Plans for 93,000-square-foot Glacier Hills Elementary will incorporate school colors of blue and white throughout the building and an interior visual effect resembling aurora borealis. (Rendering courtesy of Canyons School District)
By Julie Slama | [email protected]
“It’s a great day to be a Yeti!” said Julie Winfree, the inaugural principal of a new White City elementary school to replace nearby aging Bell View and Edgemont elementaries.
On Oct. 6, the Canyons Board of Education approved the Yeti as the school’s mascot and Glacier Hills Elementary as name of the school after a four-month process that involved Bell View and Edgemont parents, students, staff members and community members.
The community was surveyed on their preferences, which also included school colors, between the Bear Park Bees, Bear Park Bears, Glacier Hills Yetis and Glacier Hills Dinos, which narrowed it to the Bear Park Bears and the Glacier Hills Yetis before the final email vote, Winfree said.
“I’m glad it’s Glacier Hills as all our canyons were formed by glaciers so we have a history base and a great teaching opportunity for our students,” she said. “We’re branding it new instead of using a combination of the former schools, Bell View and Edgemont, and trying to make it Bellmont or Edgeview.”
The color choice is a blue and white, which will be incorporated into the design of the new two-story building. Both current schools’ colors have blue, so that tradition will carryover, she said.
“Together, Bell View and Edgemont have more than 115 years of history to build upon. When we asked parents and teachers what makes their schools unique, they came up with a surprising number of shared characteristics and ideals,” she said.
The current Edgemont Elementary was built in 1958 and Bell View, eight years later. Between the two schools, there are about 680 students. The new school will house about 800 students.
While Canyons graphic designer Jeff Olsen will develop the logo and mascot for the new school, Winfree will create an advisory council.
She also will continue to meet with architects from the firm MHTN Architects, which has created new designs for Brighton High, Mt. Jordan Middle and the district office addition.
“It’s fun to do something new and the architects are so excited about the theme,” she said. “They’re creating a visual like the aurora borealis, using colors from that to create hallways of purple, teal and blue to identify grade-level pods.
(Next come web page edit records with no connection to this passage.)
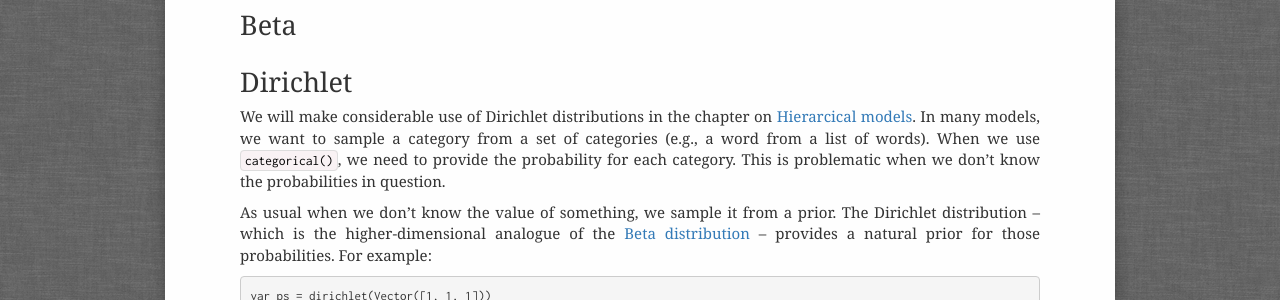
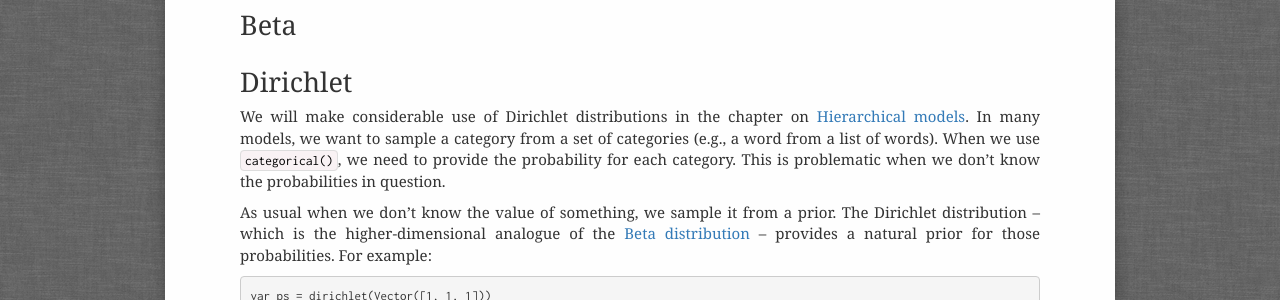
Before and after one commit to probmods/probmods2, a Jekyll site: the page built from chapters/appendix-useful-distributions.md, in a window 1280 px wide. Shown: the part 190-490 px from the top of the page. Built offline with Jekyll 4.4.1, drawn with Linux system fonts in a browser that asks for light colours; a script that is not in the unit is left out.

Commit message:
Typos "sumary" and "hierarcical"

```diff
--- a/chapters/appendix-useful-distributions.md
+++ b/chapters/appendix-useful-distributions.md
@@ -9,7 +9,7 @@
 
 # Dirichlet
 
-We will make considerable use of Dirichlet distributions in the chapter on [Hierarcical models](hierarchical-models.html). In many models, we want to sample a category from a set of categories (e.g., a word from a list of words). When we use `categorical()`, we need to provide the probability for each category. This is problematic when we don't know the probabilities in question.
+We will make considerable use of Dirichlet distributions in the chapter on [Hierarchical models](hierarchical-models.html). In many models, we want to sample a category from a set of categories (e.g., a word from a list of words). When we use `categorical()`, we need to provide the probability for each category. This is problematic when we don't know the probabilities in question.
 
 As usual when we don't know the value of something, we sample it from a prior. The Dirichlet distribution -- which is the higher-dimensional analogue of the [Beta distribution](https://en.wikipedia.org/wiki/Beta_distribution) -- provides a natural prior for those probabilities. For example:
 
```
Also changed, not shown: other parts of chapters/appendix-useful-distributions.md (+1 -1 lines).
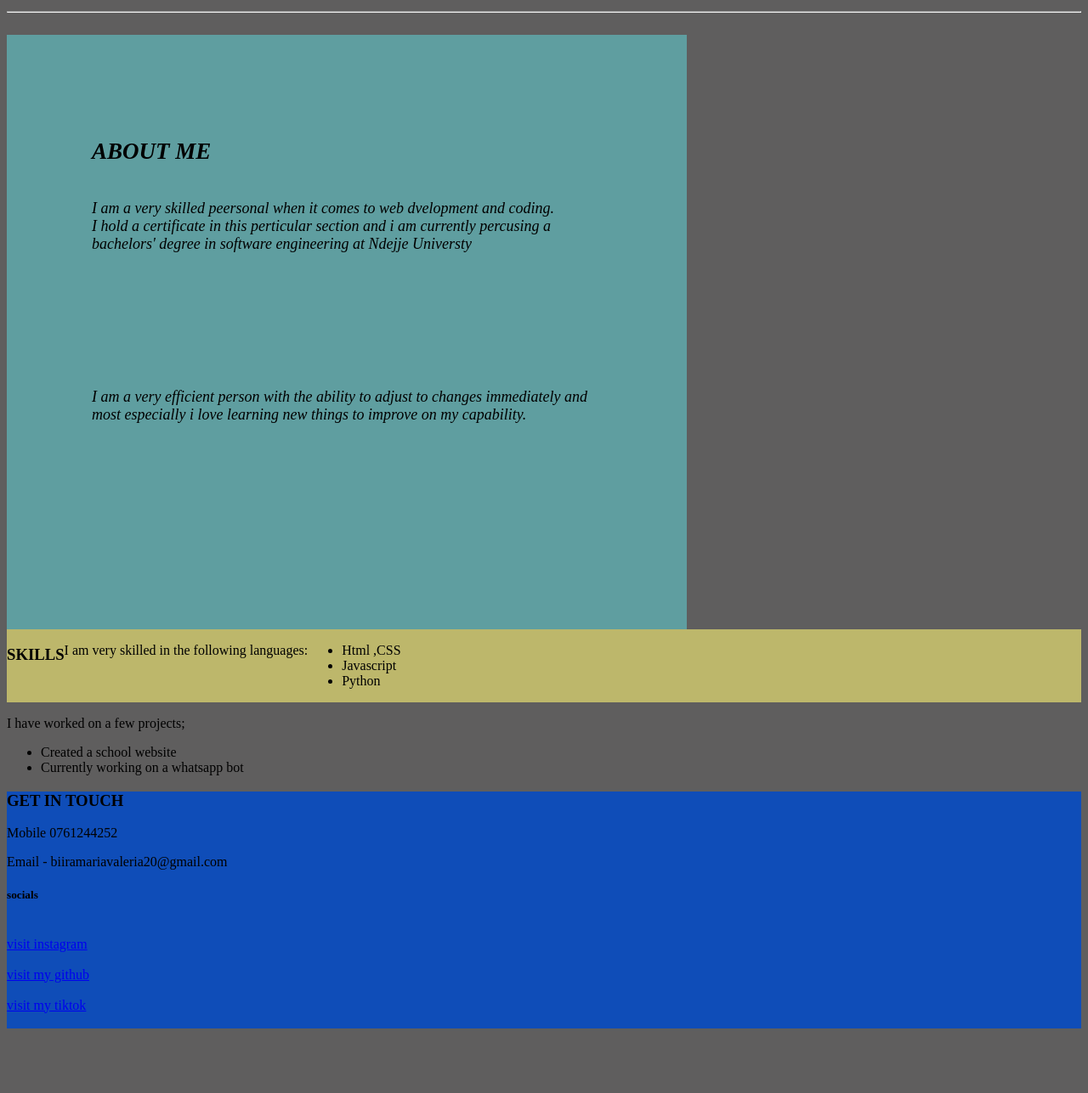
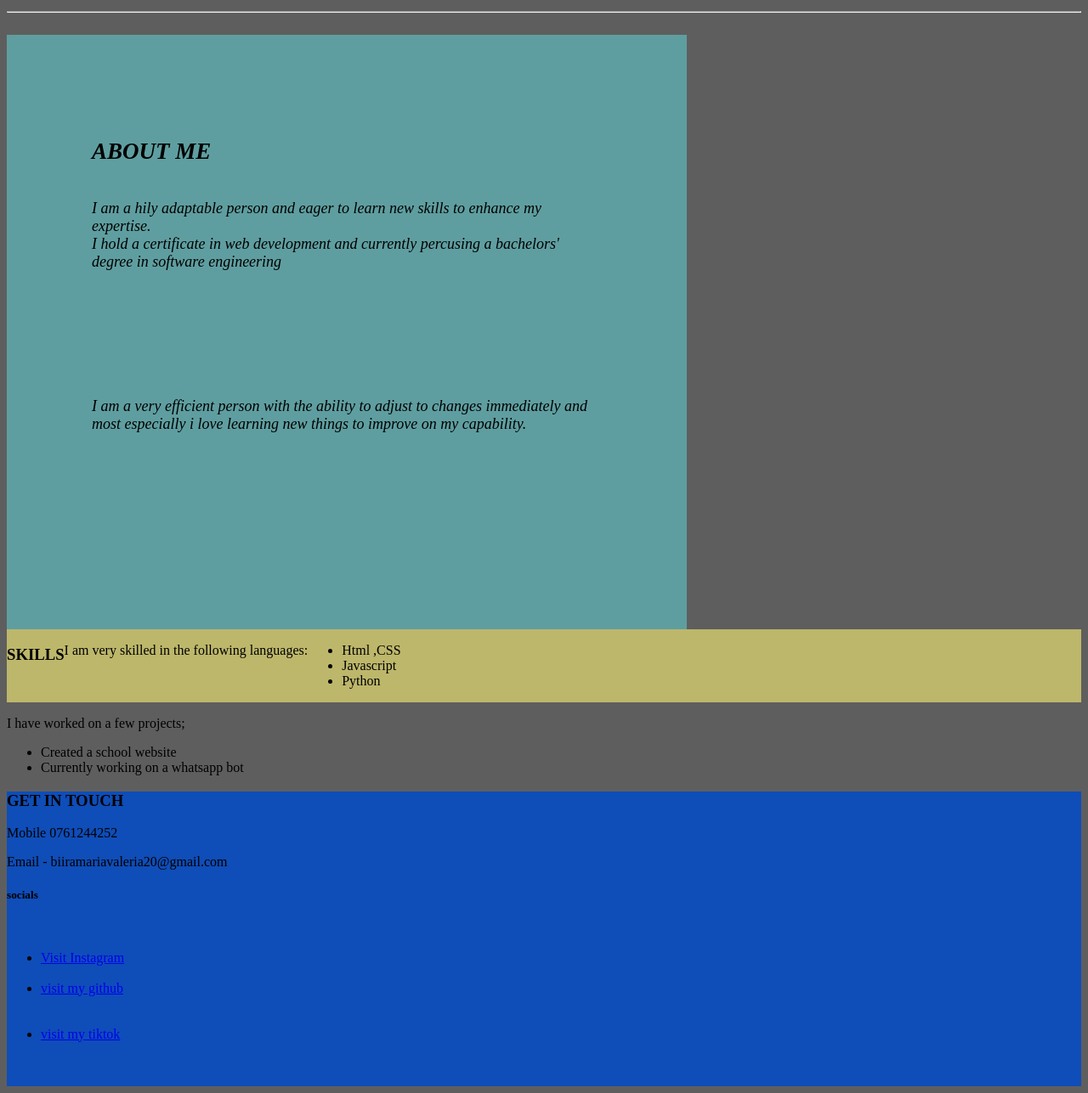
Before and after one commit to biiracomfort78-jpg/my-portfolio, a plain HTML site: page index.html in a window 1280 px wide. Shown: the part 478-1765 px from the top of the page at 85% size. Before the commit the page ends 1697 px from the top, so only its background shows below. Drawn offline with Linux system fonts and the light colour scheme.

Commit message:
Fix spelling and enhance 'ABOUT ME' section
Corrected spelling errors and improved the content in the 'ABOUT ME' section. Added a navigation menu for social links.

```diff
--- a/index.html
+++ b/index.html
@@ -20,7 +20,7 @@
         <div class="about">
             <h2>ABOUT ME</h2>
 
-<p>I am a very skilled peersonal when it comes to web dvelopment and coding.<br> I hold a certificate in this perticular section and i am currently percusing a bachelors' degree in software engineering at Ndejje Universty</p>
+<p>I am a hily adaptable person and eager to learn new skills to enhance my expertise.<br> I hold a certificate in web development and currently percusing a bachelors' degree in software engineering</p>
 <p>I am a very efficient person with the ability to adjust to changes immediately and most especially i love learning new things to improve on my capability.</p>
 
         </div>
@@ -51,14 +51,19 @@
              <p>Email    - biiramariavaleria20@gmail.com</p>
              <h5>socials</h5>
              <br>
+            <nav>
+                <ul>
+             <li><a href="https://instagram.com/@comfort172022" target="_blank" aria-label="Visit my Instagram">Visit Instagram</a>
+             </li>
 
 
 
-             <a href="https://instagram.com/@comfort172022" target="_blank" >visit instagram</a> <br>
              <br>
-             <a  href="http://github.com/@biiracofort78-jpg"  target="_blank">visit my github</a>   <br>
+            <li><a  href="http://github.com/@biiracofort78-jpg"  target="_blank">visit my github</a> </li>   <br>
              <br>
-             <a href="https://tiktok.com/@biiracomfort275" target="_blank">visit my tiktok</a>   <br>
+            <li><a href="https://tiktok.com/@biiracomfort275" target="_blank">visit my tiktok</a></li>   <br>
+                </ul>
+            </nav>
              <br>
 
         </div>
```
The stairway will feature blue glass.”
The design is similar to Silver Ridge Elementary, a Weber County school, but is being tweaked for the needs of the White City community.
“It’s really open and airy,” Winfree said. “I’m really excited about the collaboration space in the middle of each grade-level pod. We will be able to use that in a lot of different ways, especially as we transition in blending learning groups. It will be great nice not having to go to a gym whenever we need to collaborate. I’m excited to see where our teachers are going to take it.”
The 93,000-square-foot building will be about $23 million in construction costs, part of the $283-million bond voters approved in November 2017, Wilcox said, adding that a contractor is expected to be named in January.
After Edgemont is torn down, the student body will be housed at the nearby former Crescent View Middle School while Glacier Hills is built on the same campus, at 1085 E. 9800 South, Canyons School District Business Manager and Chief Financial Officer Leon Wilcox said.
A proposal is being discussed amongst the Canyons Board of Education whether to move up the timeline and have the Edgemont students finish the school year at Crescent View to allow for construction to begin on the new school before the school year is over.
“It should take about 14 to 16 months to build the school depending on the delays we see with COVID as factories are shut down,” Wilcox said, adding that he was impressed with the design of Silver Ridge Elementary.
Glacier Hills Elementary is expected to open in fall 2022.
As the two school communities will consolidate into one White City school, Winfree said each employee will still have a job, whether at Glacier Hills or another location throughout the district. The District’s human resources office is working on a timeline for placement, she added.